Rob Hood awards coordinator Communicators of Excellence
The 2012 Military Photographer of the Year Award is part of a larger awards program that honors excellence among military photographers, videographers, journalists and graphic artists. The awards are given out by the Defense Information School. Tom and Emily spoke with Rob Hood, a judge for this year’s awards program.
Dr. Anthony Cordesman defense analyst Center for Strategic and International Studies
Three whistleblowers go before the House Oversight and Government Reform Committee today to discuss the attacks on the U.S. compound in Benghazi, Libya. They’ll discuss whether the U.S. government could have done more to prevent the deaths of Ambassador Chris Stevens and three other Americans killed the same night. They’ll also likely question an independent review that blamed the State Department for security failures but did not point a finger at any one person. Anthony Cordesman, a defense analyst for the Center for Strategic and International Studies, previewed the hearing with Tom and Emily.
For the first time, the Pentagon has directly accused the Chinese government of cyber attacks on the U.S. In a new report, Defense officials say China is looking for intelligence it can use to build its own military technologies. Jennifer Martinez, a staff writer for The Hill newspaper, spoke with Tom and Emily about the details of the report.
Agencies soon will be told to change the way they certify and accredit their computer systems.
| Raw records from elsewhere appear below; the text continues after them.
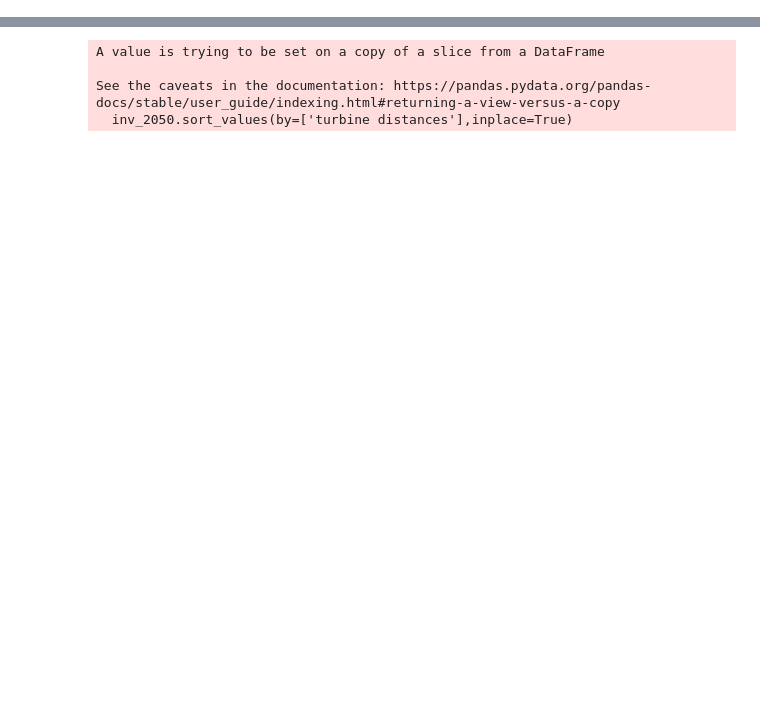
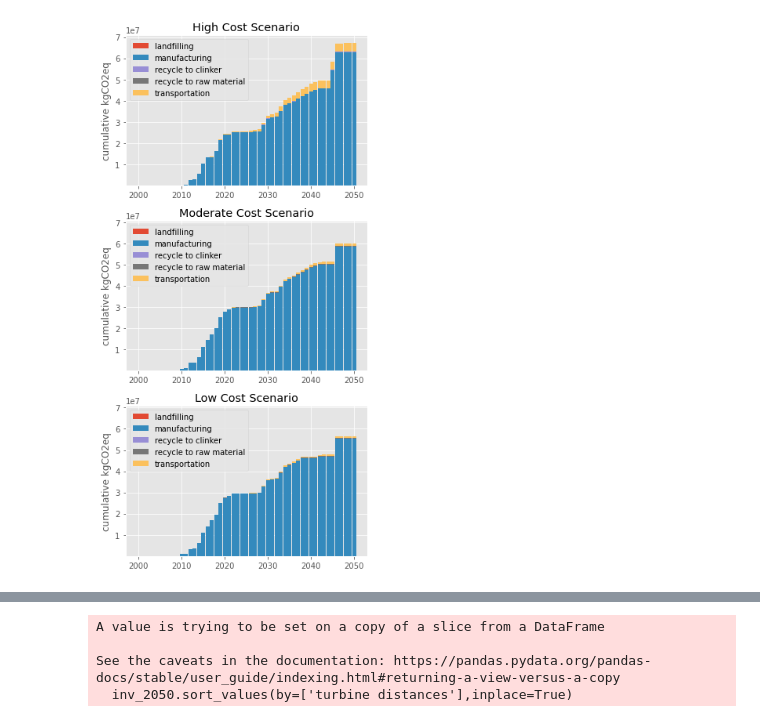
Before and after one commit to NREL/celavi, a Jupyter notebook: notebooks/CELAVI-Figures.ipynb, the cells around one changed output, grey strips where cells are left out. Drawn from its saved outputs; the diff is of its cells as text; code cells hidden in the pictures; blank space fills up the shorter version.

Commit message:
additional graphs and tables for TX manuscript

```diff
--- a/notebooks/CELAVI-Figures.ipynb
+++ b/notebooks/CELAVI-Figures.ipynb
@@ -280,0 +41,8 @@ array([ 255.,  196., 1568.])
+# %%
+cost_dat = cost.loc[(cost['pathway'].isin(('landfilling cost',
+                                           'recycling to clinker cost',
+                                           'recycling to raw material cost')))]
+
+bau_cost_dat = cost_dat.loc[cost_dat['scenario']=='bau']
+hc_cost_dat = cost_dat.loc[cost_dat['scenario']=='hc']
+mc_cost_dat = cost_dat.loc[cost_dat['scenario']=='mc']
@@ -280,0 +201,71 @@ array([ 255.,  196., 1568.])
+# %%
+gwp_cm_bau = gwp_cm.loc[(gwp_cm['scenario']=='bau')]
+gwp_cm_mc = gwp_cm.loc[(gwp_cm['scenario']=='mc')]
+gwp_cm_hc = gwp_cm.loc[(gwp_cm['scenario']=='hc')]
+
+fig = plt.figure(figsize=(5, 10))
+
+bauimp = fig.add_subplot(3, 1, 1)
+mcimp = fig.add_subplot(3, 1, 2, sharex=bauimp, sharey=bauimp)
+hcimp = fig.add_subplot(3, 1, 3, sharex=bauimp, sharey=bauimp)
+
+impbar_width=0.9
+
+## Create BAU Plot ##
+for j in gwp_cm_bau.stage.unique():
+    bar_heights = gwp_cm_bau.loc[(gwp_cm_bau['stage']==j), 'gwp'].values
+
+    # if no stages have been plotted yet,
+    if j == gwp_cm_bau.stage.unique()[0]:
+        bauimp.bar(x_axis, bar_heights, label=j,width=impbar_width)
+        bar_bottom = bar_heights
+
+    else:
+        bauimp.bar(x_axis, bar_heights, bottom=bar_bottom, label=j,width=impbar_width)
+        bar_bottom = np.add(bar_bottom, bar_heights)
+
+
+## Create MC Plot ##
+for j in gwp_cm_mc.stage.unique():
+    bar_heights = gwp_cm_mc.loc[(gwp_cm_mc['stage']==j), 'gwp'].values
+
+    # if no stages have been plotted yet,
+    if j == gwp_cm_mc.stage.unique()[0]:
+        mcimp.bar(x_axis, bar_heights, label=j,width=impbar_width)
+        bar_bottom = bar_heights
+
+    else:
+        mcimp.bar(x_axis, bar_heights, bottom=bar_bottom, label=j,width=impbar_width)
+        bar_bottom = np.add(bar_bottom, bar_heights)
+
+## Create HC Plot ##
+for j in gwp_cm_hc.stage.unique():
+    bar_heights = gwp_cm_hc.loc[(gwp_cm_hc['stage']==j), 'gwp'].values
+
+    # if no stages have been plotted yet,
+    if j == gwp_cm_hc.stage.unique()[0]:
+        hcimp.bar(x_axis, bar_heights, label=j,width=impbar_width)
+        bar_bottom = bar_heights
+
+    else:
+        hcimp.bar(x_axis, bar_heights, bottom=bar_bottom, label=j,width=impbar_width)
+        bar_bottom = np.add(bar_bottom, bar_heights)
+
+
+bauimp.legend()
+mcimp.legend()
+hcimp.legend()
+
+#bauimp.set_xlim([2010,2050])
+
+bauimp.set_ylabel('cumulative kgCO2eq')
+mcimp.set_ylabel('cumulative kgCO2eq')
+hcimp.set_ylabel('cumulative kgCO2eq')
+
+bauimp.set_title('High Cost Scenario')
+mcimp.set_title("Moderate Cost Scenario")
+hcimp.set_title('Low Cost Scenario')
+
+plt.tight_layout()
+# %% [output]
+[figure, added]
```
Also changed, not shown: parts of 49 cells of this notebook.
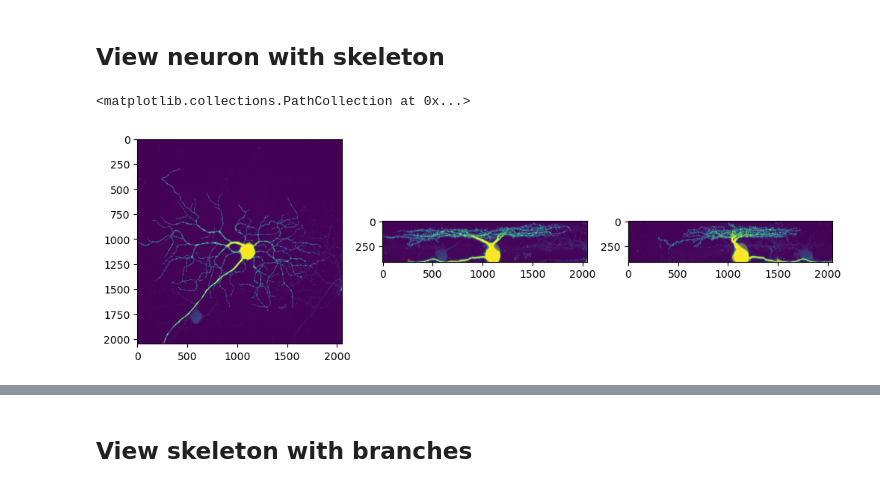
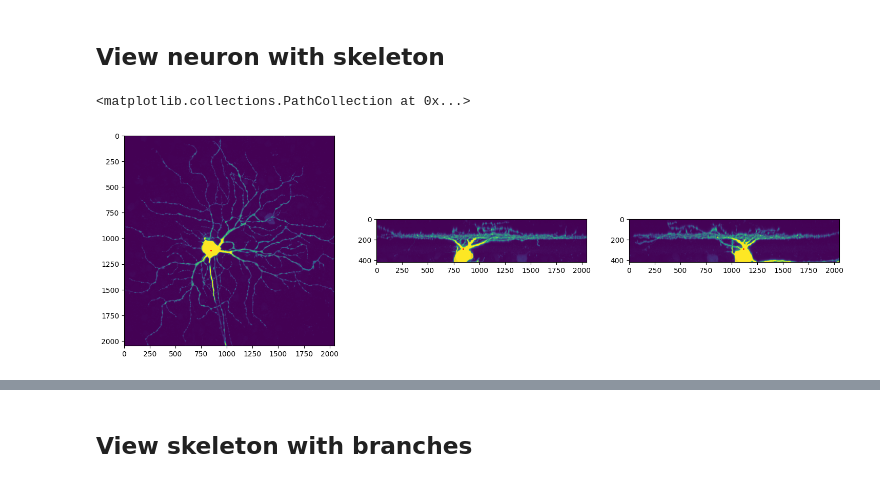
Before and after one commit to BrysonGray/neurotrack, a Jupyter notebook: notebooks/save_scaled_data.ipynb, the cells around one changed output, grey strips where cells are left out. Drawn from its saved outputs; the diff is of its cells as text; code cells hidden in the pictures.

Commit message:
Update configurations and improve data processing for neuron simulation and training

```diff
--- a/notebooks/save_scaled_data.ipynb
+++ b/notebooks/save_scaled_data.ipynb
@@ -525,9 +532,11 @@ plt.legend()
 # %%
-img_dir = "/home/brysongray/data/gold166_tifs_scaled/"
-swc_dir = "/home/brysongray/data/gold166_swc_scaled/"
+# img_dir = "/home/brysongray/data/gold166_tifs_scaled/"
+img_dir = "/nafs/dtward/bryson/gold166_tifs_scaled/"
+# swc_dir = "/home/brysongray/data/gold166_swc_scaled/"
+swc_dir = "/nafs/dtward/bryson/gold166_swc_scaled/"
 
-i=6
-img_files = os.listdir(img_dir)
+i=5
+img_files = sorted(os.listdir(img_dir))
 img_file = img_files[i]
 img = tf.imread(os.path.join(img_dir,img_file))
 
@@ -540,20 +549,23 @@ except IndexError:
 swc_list = load.swc(os.path.join(swc_dir, swc_file))
 
 sections, section_graph = load.parse_swc(swc_list)
-branches, terminals = load.get_critical_points(swc_list, sections)
-xy_size = get_scale_info(img_file.split('.')[0])["x_y_pix_size"]
-print(xy_size)
+branches_, terminals = load.get_critical_points(swc_list, sections)
 
-small_branches = branches[branches[:,-1] < 15.0]
+# row = get_scale_info(scale_df, img_file.split('.')[0])
+# xy_scale = row['x_y_pix_size'].item()
+
+# branches = branches_[branches_[:,-1] < 15.0]
+branches = branches_
 segments = []
 for section in sections.values():
     segments.append(section)
 segments = np.concatenate(segments)
 
-density = draw.draw_neuron_density(segments, img.shape)
+density = draw.draw_neuron_density(segments, img.shape, scale=1.0)
 mask = draw.draw_neuron_mask(density, threshold=5.0)
 
 branch_mask = Image(torch.zeros_like(mask))
-for point in small_branches:
-    branch_mask.draw_point(point[:3], radius=point[3].item(), binary=True, value=1, channel=0)
+for point in branches:
+    r = point[3].item() #/ xy_scale
+    branch_mask.draw_point(point[:3], radius=r, binary=True, value=1, channel=0)
 # %% [output]
@@ -595,20 +590,20 @@ ax[2].imshow(branch_mask.data[0].amax(2), alpha=0.5)
 # %% [markdown]
 ## View neuron with skeleton
 # %%
-density = draw.draw_neuron_density(segments[:,:3], img.shape, width=3)
-mask = draw.draw_neuron_mask(density, threshold=5.0)
+# density = draw.draw_neuron_density(segments[:,:3], img.shape, width=3)
+# mask = draw.draw_neuron_mask(density, threshold=5.0)
 
-fig, ax = plt.subplots(1,3, figsize=(12,4))
+fig, ax = plt.subplots(1,3, figsize=(18,18))
 ax[0].imshow(img.max(0))
 ax[0].scatter(y=sections[root_node][0,0,1],x=sections[root_node][0,0,2], c='r', s=1)
-ax[0].imshow(mask[0].amax(0), alpha=0.3)
+ax[0].imshow(mask[0].amax(0), alpha=0.1)
 # ax[0].imshow(branch_mask.data[0].amax(0), alpha=0.4)
 ax[1].imshow(img.max(1))
-ax[1].imshow(mask[0].amax(1), alpha=0.3)
+ax[1].imshow(mask[0].amax(1), alpha=0.1)
 ax[1].scatter(y=sections[root_node][0,0,0],x=sections[root_node][0,0,2], c='r', s=1)
 ax[2].imshow(img.max(2))
-ax[2].imshow(mask[0].amax(2), alpha=0.3)
+ax[2].imshow(mask[0].amax(2), alpha=0.1)
 ax[2].scatter(y=sections[root_node][0,0,0],x=sections[root_node][0,0,1], c='r', s=1)
 # %% [output]
 <matplotlib.collections.PathCollection at 0x...>
-[figure, old version]
+[figure, new version]
```
Also changed, not shown: parts of 7 cells of this notebook, 13 other files.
The Office of Management and Budget is drafting a memo to move agencies out of the once every three-year process under the Federal Information Security Management Act. Federal News Radio’s Jason Miller provides details on this new ongoing authorization process.
Tom Temin is the host of The Federal Drive, which airs from 6-10 a.m. on 1500 AM in the Washington, D.C. region and online everywhere. Tom has 30 years experience in journalism, mostly in technology markets. Before coming to Federal News Radio, he was a long-serving editor-in-chief of Government Computer News and Washington Technology magazines.